Noisy play: learning to make music
Music is one of those things that seems to bring people together. You only have to see the effect a particular song or ‘anthem’ has on people, or the big benefit concerts we’ve seen around the world, to know that something magical happens when music is played.
All our children seem to be really musical, they all love to sing and dance, I get constant song requests on the school run and everyone loves to dance around at home. They often have a dance off before bathtime and in the holidays, there’s even more musical expression.
Our big girl plays the guitar, flute and is also learning the keyboard and is frequently found singing and writing music. It’s lovely to see. Any opportunity she is up on the stage, and the boys are starting to love it too.
When I think back, as babies none of them were ‘quiet’ and their play often involved banging things or dropping things, hearing a noise and dropping it again. They all loved to bang a spoon on a pan and were all fascinated by the sound of rain on the car or conservatory roof.
We’ve had a range of musical toys over the years and they’ve certainly never needed any encouragement to play with toys that make a noise. They also have music or a story when they go to sleep at night.
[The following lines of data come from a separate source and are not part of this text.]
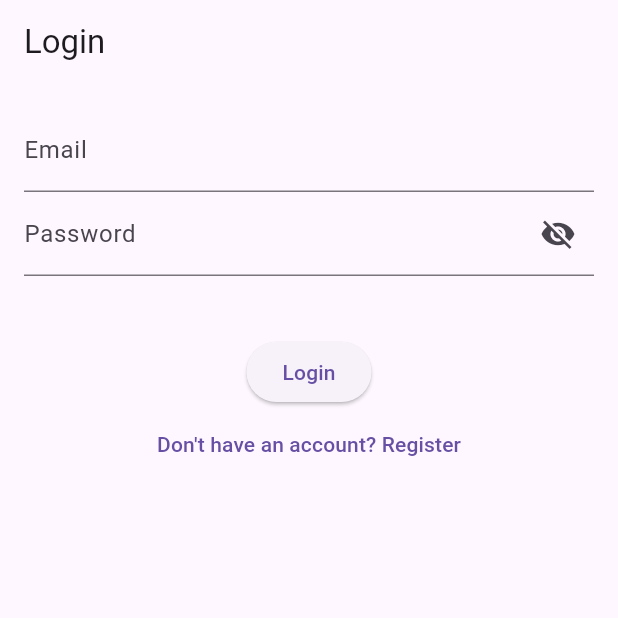
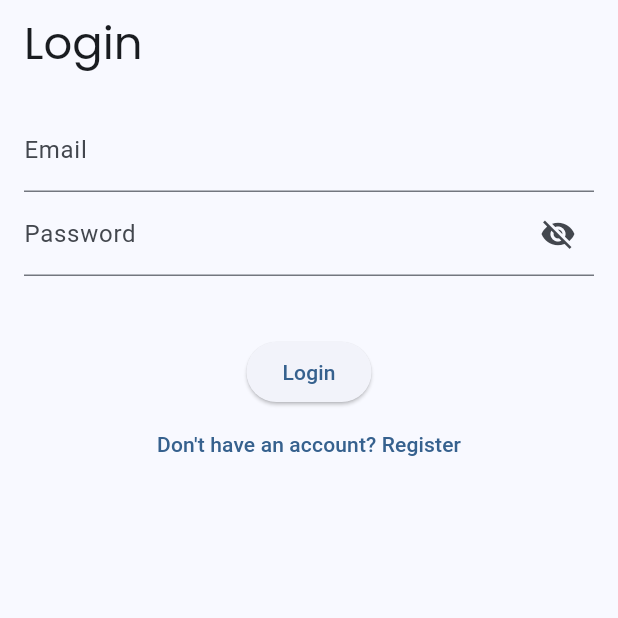
Before and after one commit to BojanaMarojevikj/ExpiRemind, a Flutter app: the screen it shows after launch, on a phone screen of 412 x 824 dp, the top half of it. Run offline on Flutter 3.47's test engine with Material 3 defaults, Android fonts, the phone set to English and light mode, and no system bars; our stand-ins replace cloud_firestore, envied, firebase_auth, firebase_core, google_fonts; accounts and stored records are empty; generated files the repository leaves out were written again.

Commit message:
changed theme color and font

```diff
--- a/lib/main.dart
+++ b/lib/main.dart
@@ -3,6 +3,7 @@ import 'package:expiremind/presentation/screens/login_screen.dart';
 import 'package:expiremind/presentation/screens/recipes_screen.dart';
 import 'package:firebase_auth/firebase_auth.dart';
 import 'package:flutter/material.dart';
+import 'package:google_fonts/google_fonts.dart';
 
 import 'presentation/screens/prepare_screen.dart';
 import 'package:firebase_core/firebase_core.dart';
@@ -25,7 +26,7 @@ class MyApp extends StatefulWidget {
 class _MyAppState extends State<MyApp> {
   int _selectedIndex = 0;
   final List<Widget> _screens = [
-    InventoryScreen(),
+    const InventoryScreen(),
     PrepareScreen(),
     RecipesScreen()
   ];
@@ -39,14 +40,45 @@ class _MyAppState extends State<MyApp> {
 
   @override
   Widget build(BuildContext context) {
+    MaterialColor customColor = const MaterialColor(0xFF2196F3, {
+      50: Color(0xFFE3F2FD),
+      100: Color(0xFFBBDEFB),
+      200: Color(0xFF90CAF9),
+      300: Color(0xFF64B5F6),
+      400: Color(0xFF42A5F5),
+      500: Color(0xFF2196F3),
+      600: Color(0xFF1E88E5),
+      700: Color(0xFF1976D2),
+      800: Color(0xFF1565C0),
+      900: Color(0xFF0D47A1),
+    });
+
     return MaterialApp(
       title: 'ExpiRemind',
-      theme: ThemeData(),
+      theme: ThemeData(
+        useMaterial3: true,
+        colorScheme: ColorScheme.fromSeed(
+          seedColor: customColor,
+          brightness: Brightness.light,
+        ),
+
+        textTheme: TextTheme(
+          displayLarge: const TextStyle(
+            fontSize: 30,
+            fontWeight: FontWeight.bold,
+          ),
+          titleLarge: GoogleFonts.poppins(
+            fontSize: 30,
+          ),
+          bodyMedium: GoogleFonts.poppins(),
+          displaySmall: GoogleFonts.poppins(),
+        ),
+      ),
       home: StreamBuilder<User?>(
         stream: FirebaseAuth.instance.authStateChanges(),
         builder: (context, snapshot) {
           if (snapshot.connectionState == ConnectionState.waiting) {
-            return Center(child: CircularProgressIndicator());
+            return const Center(child: CircularProgressIndicator());
           }
           if (snapshot.hasData) {
             return Scaffold(
```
There are lots of documented benefits of musical toys including, brightening mood, boosting cognitive skills, and also language skills. Research shows that young children respond to the rhythm and tempo of music and actually find it more engaging than speech itself. Findings by the University of York showed that: “The better the children were able to synchronise their movements with the music, the more they smiled. It remains to be understood why humans have developed this particular predisposition.”
Exposing a baby to music at an early age plays a crucial role in the development of their learning abilities. Singing songs can teach children about how language is put together and when you sing, words and phrases are slowed down and are easier for your baby to understand.
Hape have created a range of musical instruments for babies and toddlers that will enable your little ones to play, clap along, pick up rhythms or sing their favourite songs.
The Hape Baby Drum – £21.99 – is available from Amazon . Bright and interactive, this drum makes funky beats and music by taping the coloured circles. You can encourage your baby to crawl by rolling the Baby Drum, which will activate the sweet music and colourful flashing lights. Your baby can experience the wonder of music and the joy of rhythm from a very early age. Suitable for children from 6m+.
The Hape Shape Sorter Xylophone – is £26.99 – available from Amazon. A xylophone, can teach a child about different tones and pitches of the instrument; stimulating their mind on a completely different level to an ordinary toy as they learn the different notes of each key. It’s lovely to see the reaction on a child’s face as they make their own music.
Hape’s beautiful, traditional toys are only made using water based paints and they test each design rigorously, through safety and quality control to ensure that you only get the best for your little ones. We have quite a few of their toys, their train sets are stunning and the jungle set comes with a musical element as well.
It doesn’t take a lot of effort to get your children to play with toys that create a lot of noise, but imagine if you could help create the next big singer songwriter or musician by encouraging your little ones to play with a musical instrument and express themselves through music.
Do you have musical children? What musical toys do you have to encourage them?